(The comments in this story are the authors’ own and do not necessarily represent HCOU)
“I’m planning a ‘Men’s March’ to protest at the creeping global emasculation of my gender by rabid feminists. Who’s with me?”
Who said it?
a) A man in 1917 protesting the women’s suffrage movement
b) A British journalist in 2017 hiding behind social media.
If you guessed “a,” I am sorry to inform you that you are wrong and even in the 21st-century women and almost everyone else who isn’t a straight, white male has experienced some kind of oppression or discrimination. This incredibly misogynistic statement was tweeted by Piers Morgan in response to the Women’s Marches that were taking place all over the world. Unfortunately, it is apparent that he was not the only one who scoffed at the crazy idea of women marching for equality since his tweet had over 24,000 retweets. So, Mr. Morgan, I am sorry that female empowerment scares you and I’m sorry for the people who think that feminism is some evil to be feared.
I texted my friend Hannah at 1 p.m. on Friday about a spontaneous trip to Washington D.C. to participate in the Women’s March. By 7 p.m. we were throwing our backpacks into the back of her Chevy and speeding off to our nation’s capitol. Saturday morning as we walked towards the rally that was happening in anticipation of the march, we passed masses of people wearing pink hats and carrying signs ready to be held up. As we got to the center of the action, we saw a variety of people. Contrary to some people’s beliefs, this march was not all women. There were people representing many ethnicities and religions. People were not only marching in solidarity for women’s rights but also for LGBTQ rights, to protest racism and to unite in support that the United States should welcome immigrants. There were men and children marching. I got chills as I passed a little girl with a sign that read “I’d rather break glass ceilings than wear glass slippers.”
As we stood in a crowd of thousands of people, I felt empowered.
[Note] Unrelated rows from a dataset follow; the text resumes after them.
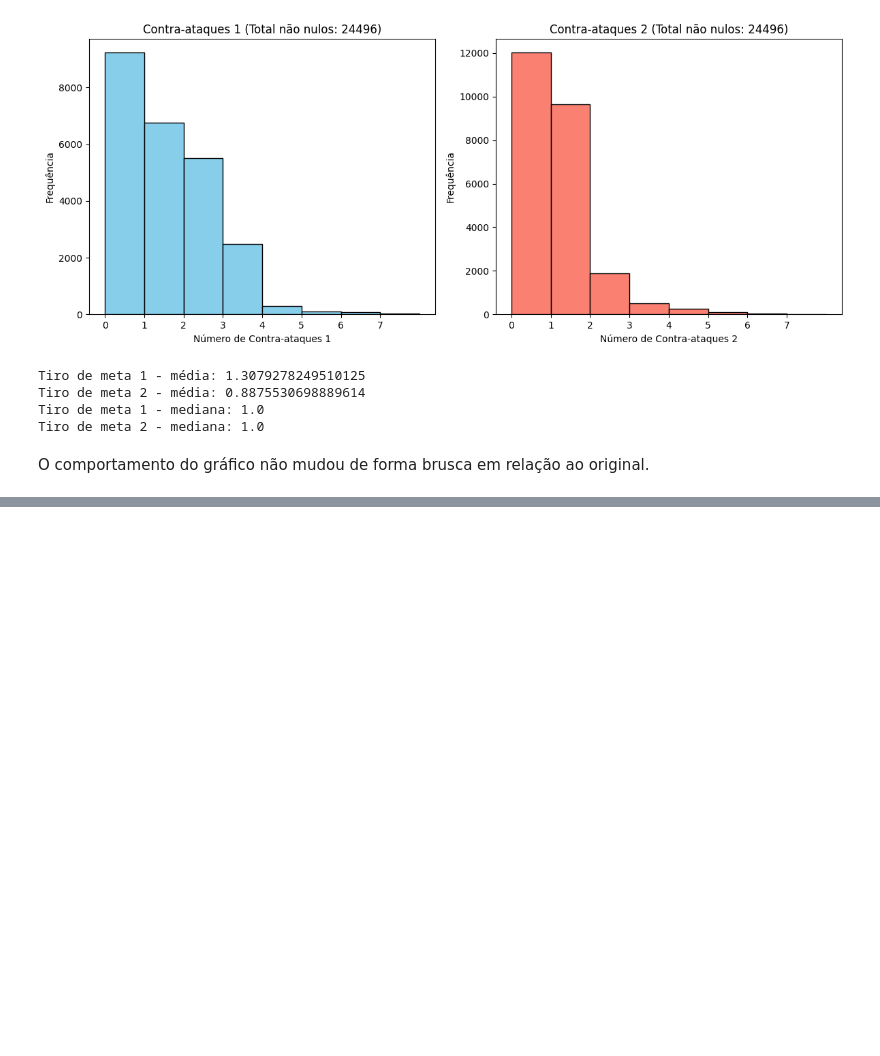
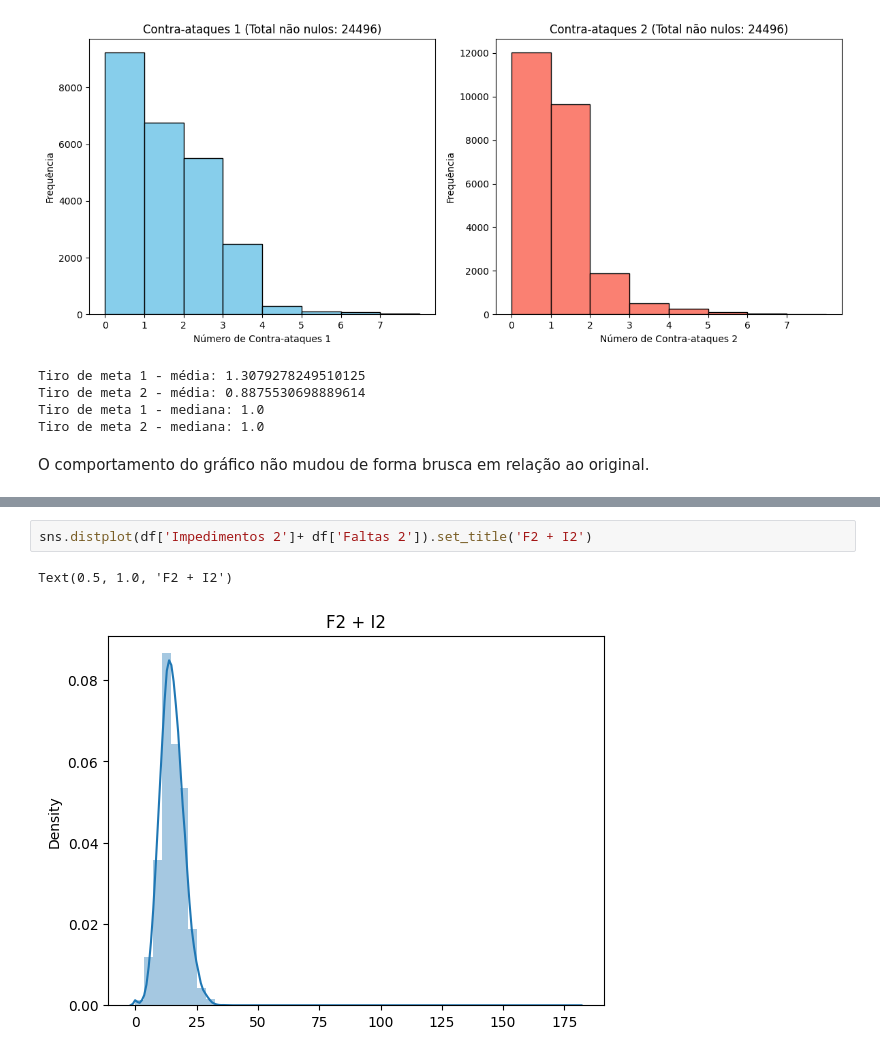
Before and after one commit to UFRJ-Analytica/PS-2025.1, a Jupyter notebook: Progresso/#XRay_final2.ipynb, the cells around one changed output, grey strips where cells are left out. Saved outputs shown, nothing was run; the diff lists cells and outputs as text; blank space fills up the shorter version.

```diff
--- a/Progresso/#XRay_final2.ipynb
+++ b/Progresso/#XRay_final2.ipynb
@@ -809,0 +910,5 @@ O comportamento do gráfico não mudou de forma brusca em relação ao original.
+# %%
+sns.distplot(df['Impedimentos 2']+ df['Faltas 2']).set_title('F2 + I2')
+# %% [output]
+Text(0.5, 1.0, 'F2 + I2')
+[figure, added]
```
Also changed, not shown: parts of 82 cells of this notebook.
When you see statistics about women being paid less than men or hear stories of sexual assault where the victim is treated like they are to blame or women who don’t want to have kids are looked at as living unfulfilled lives and a group of men sign laws about what you’re allowed to do with your own uterus, you can start to feel like nothing will change. Walking with this crowd of people who refused to be silenced by hatred was one of the most amazing experiences. I left with a warm heart and hope for the future.
With these thoughts of hope, also came annoyance. Why is it that we as women still have to worry about not having control over our own bodies? Why can’t two men get married without people saying they’re sinners? Why is racism still a problem in our modern society? At the march, I met a lot of wonderful people. Two of those being a mother and daughter duo named Willow and Robyn. I think they shared this sentiment of disbelief that inequality is still something that we need to be protesting.
“This is my life,” Willow bluntly stated. “The idea that we don’t have complete control over our own bodies and that we’re in a society that thinks sexism isn’t a thing. I’m scared of what we’re headed towards as a country.”
Robyn agreed with her daughter, “I thought that by the time my daughters were adult women things would be 100 percent equal and I’m disappointed to see it backsliding.”
One of the most amazing things about being a part of this day is that I knew that I was surrounded by thousands of other supportive individuals. Marches occurred in cities everywhere in the U.S. as well as all seven continents (even Antarctica).
So, Piers Morgan, you may have had thousands of retweets and had support from people tweeting comfortably through the protection of a computer screen but across the U.S.A. alone over 3 million people took action and made their voices heard, which I’m sure made Susan B. Anthony proud.
(Photos courtesy of the author)